___ The input

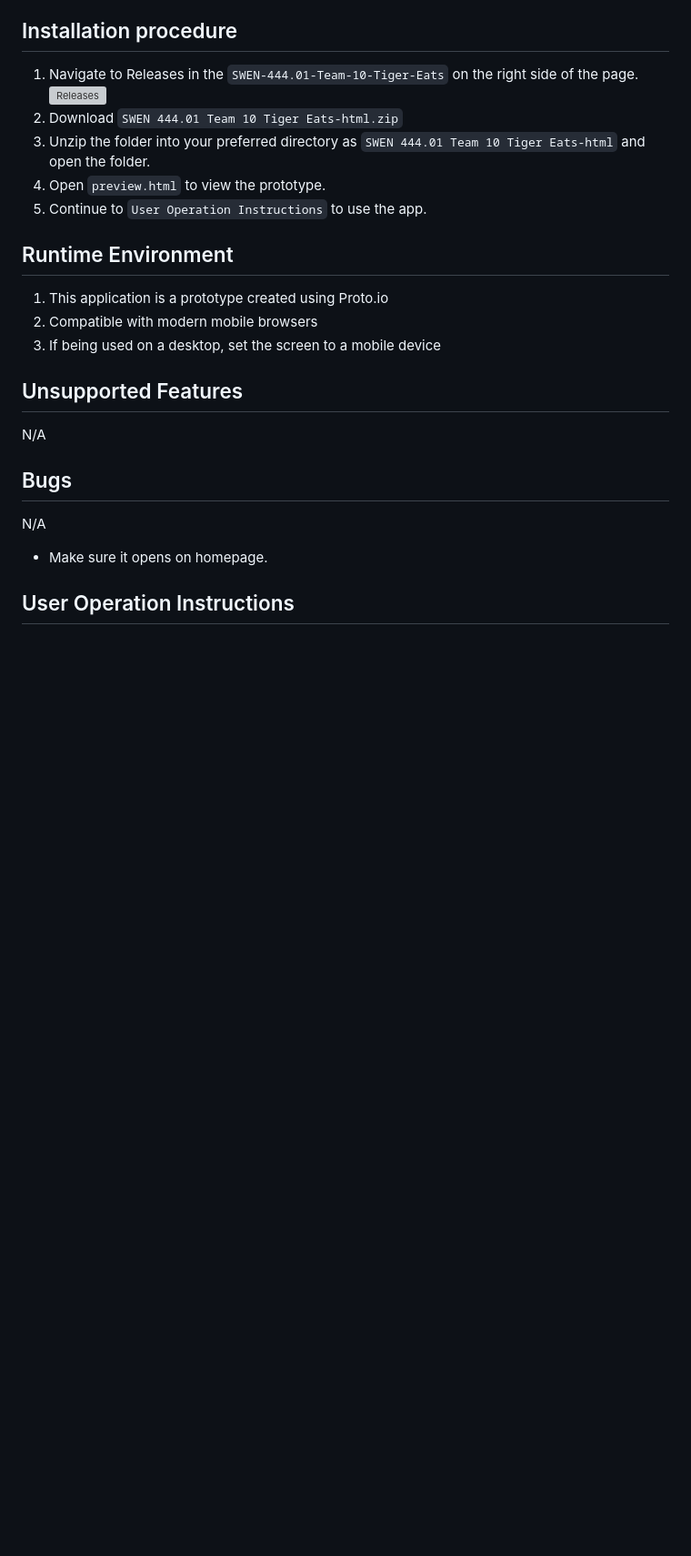
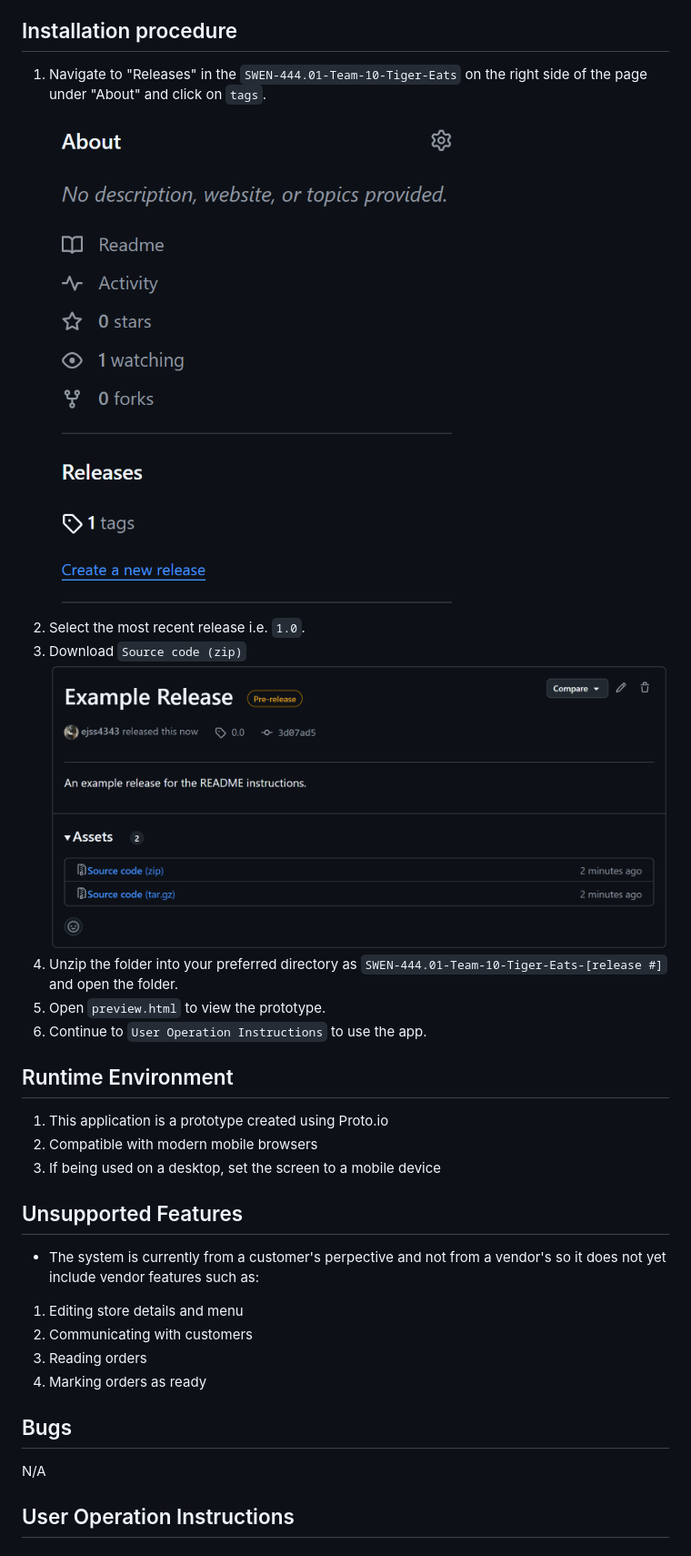
Before and after one commit to ejss4343/SWEN-444.01-Team-10-Tiger-Eats, a Markdown page: README.md, the part around the change. Shown: that part at 91% size. Rendered like a GitHub page; pictures changed too: docs/releases.png (added), docs/source-zip.png (added); blank space fills up the shorter version; grey boxes are pictures that could not be loaded.

Commit message:
update README to use instructions for preview.html

```diff
--- a/README.md
+++ b/README.md
@@ -19,10 +19,12 @@
     - User Operation Instructions
 
 ## Installation procedure
-1. Navigate to Releases in the `SWEN-444.01-Team-10-Tiger-Eats` on the right side of the page.
+1. Navigate to "Releases" in the `SWEN-444.01-Team-10-Tiger-Eats` on the right side of the page under "About" and click on `tags`.
   ![Releases](docs/releases.png)
-2. Download `SWEN 444.01 Team 10 Tiger Eats-html.zip`
-3. Unzip the folder into your preferred directory as `SWEN 444.01 Team 10 Tiger Eats-html` and open the folder.
+2. Select the most recent release i.e. `1.0`.
+2. Download `Source code (zip)`
+  ![Source Zip](docs/source-zip.png)
+3. Unzip the folder into your preferred directory as `SWEN-444.01-Team-10-Tiger-Eats-[release #]` and open the folder.
 4. Open `preview.html` to view the prototype.
 5. Continue to `User Operation Instructions` to use the app.
 
@@ -32,11 +34,15 @@
 3. If being used on a desktop, set the screen to a mobile device
 
 ## Unsupported Features
-N/A
+- The system is currently from a customer's perpective and not from a vendor's so it does
+not yet include vendor features such as:
+1. Editing store details and menu
+2. Communicating with customers
+3. Reading orders
+4. Marking orders as ready
 
 ## Bugs
 N/A
-- Make sure it opens on homepage.
 
 ## User Operation Instructions
 
```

______

Exercise details>
The entries above need an exact copy without their pictures.

Exercise result>
Before and after one commit to ejss4343/SWEN-444.01-Team-10-Tiger-Eats, a Markdown page: README.md, the part around the change. Shown: that part at 91% size. Rendered like a GitHub page; pictures changed too: docs/releases.png (added), docs/source-zip.png (added); blank space fills up the shorter version; grey boxes are pictures that could not be loaded.

Commit message:
update README to use instructions for preview.html

```diff
--- a/README.md
+++ b/README.md
@@ -19,10 +19,12 @@
     - User Operation Instructions
 
 ## Installation procedure
-1. Navigate to Releases in the `SWEN-444.01-Team-10-Tiger-Eats` on the right side of the page.
+1. Navigate to "Releases" in the `SWEN-444.01-Team-10-Tiger-Eats` on the right side of the page under "About" and click on `tags`.
   ![Releases](docs/releases.png)
-2. Download `SWEN 444.01 Team 10 Tiger Eats-html.zip`
-3. Unzip the folder into your preferred directory as `SWEN 444.01 Team 10 Tiger Eats-html` and open the folder.
+2. Select the most recent release i.e. `1.0`.
+2. Download `Source code (zip)`
+  ![Source Zip](docs/source-zip.png)
+3. Unzip the folder into your preferred directory as `SWEN-444.01-Team-10-Tiger-Eats-[release #]` and open the folder.
 4. Open `preview.html` to view the prototype.
 5. Continue to `User Operation Instructions` to use the app.
 
@@ -32,11 +34,15 @@
 3. If being used on a desktop, set the screen to a mobile device
 
 ## Unsupported Features
-N/A
+- The system is currently from a customer's perpective and not from a vendor's so it does
+not yet include vendor features such as:
+1. Editing store details and menu
+2. Communicating with customers
+3. Reading orders
+4. Marking orders as ready
 
 ## Bugs
 N/A
-- Make sure it opens on homepage.
 
 ## User Operation Instructions
 
```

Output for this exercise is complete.